KATHMANDU (THE KATHMANDU POST) - Ms Harimaya Thapaliya, with her three daughters in tow, waited for nearly eight hours at the Kalanki district of Kathmandu on Monday, hoping to catch a bus to Biratnagar, her home town. A few buses drove past, but none stopped.
"All the buses were already full with passengers," said the 37-year-old mother. "I lost all my belongings in the earthquake and now I would like to go home, be with my family at this hour."
Ms Harimaya and her three children were at the Central Zoo in Jawalakhel town of Lalitpur district when the magnitude-7.9 earthquake struck Nepal on Saturday noon. The house where Ms Harimaya had lived on rent was reduced to rubble.
She and her children spent two nights at Tundikhel, a large grass-covered ground in the centre of Kathmandu, under the open sky, scared for their lives as series of aftershocks continued to rattle Kathmandu Valley and the districts nearby.
"We left Tundikhel and headed for Kalanki early in the morning to board a bus to Biratnagar, where my husband and in-laws are waiting for us. But not a single bus stopped for us," said Ms Harimaya, who has decided to stay put at Kalanki until she gets the bus that would take her and her three daughters home.
Like Ms Harimaya and her children, scores of people from outside Kathmandu Valley waited, in vain, at Kalanki for passenger buses to take them home.
Mr Suraj Khanal, 25, of Fujel, Gorkha, could not get a bus as well. He said his parents and younger sister have not been contactable for the past two days, and that he is worried about their well-being.
"Even the phones of my relatives and neighbours are switched off," Mr Khanal lamented. "My elder brother who lived with me in Kathmandu left for Gorkha on foot yesterday, now even he is out of contact.
Ms Sapana Kharel, who had come to Kathmandu from Palpa to prepare for the IELTS test, said she could not even get a taxi, let alone a bus.
"My parents are worried and I am scared," said the 21-year-old.

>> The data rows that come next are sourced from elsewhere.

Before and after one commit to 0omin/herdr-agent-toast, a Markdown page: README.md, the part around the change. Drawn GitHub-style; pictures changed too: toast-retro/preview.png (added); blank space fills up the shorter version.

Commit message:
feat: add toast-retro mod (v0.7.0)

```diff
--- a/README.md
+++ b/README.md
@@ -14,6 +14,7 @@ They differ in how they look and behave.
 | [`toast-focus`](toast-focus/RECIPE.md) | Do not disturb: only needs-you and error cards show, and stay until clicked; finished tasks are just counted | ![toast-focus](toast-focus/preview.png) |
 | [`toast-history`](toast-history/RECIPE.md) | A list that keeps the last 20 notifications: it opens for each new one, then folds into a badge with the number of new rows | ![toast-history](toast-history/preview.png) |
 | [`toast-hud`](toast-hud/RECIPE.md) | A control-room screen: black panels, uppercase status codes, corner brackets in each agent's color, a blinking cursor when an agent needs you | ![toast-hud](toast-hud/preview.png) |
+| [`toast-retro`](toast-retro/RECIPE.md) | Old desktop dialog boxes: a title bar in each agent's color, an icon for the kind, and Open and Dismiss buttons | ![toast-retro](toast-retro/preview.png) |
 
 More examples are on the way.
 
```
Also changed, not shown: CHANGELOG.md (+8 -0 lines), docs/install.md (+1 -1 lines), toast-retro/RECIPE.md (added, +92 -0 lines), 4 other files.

Following Saturday's earthquake , the number of people trying to leave the valley has increased dramatically. But many of them are unable to leave because many buses that were supposed to arrive in Kathmandu from different parts of the country cancelled their scheduled trips in the wake of the earthquake .
Mr Tulasi Prasad Sitaula, secretary at the Ministry of Physical Infrastructure and Transportation, said even taxis are hard to find as most of the taxi drivers in Kathmandu are from places like Sindhupalchok, Kavre, Dolakha and Ramechhap, which were severely affected by the earthquake, and they have left for their homes to be with their families.
"It would take at least two more days for transportation system to return to normalcy. To that end, the government has decided to mobilise 350 buses from outside the Valley.
"These buses will not require route permits to make the trips," Mr Sitaula said.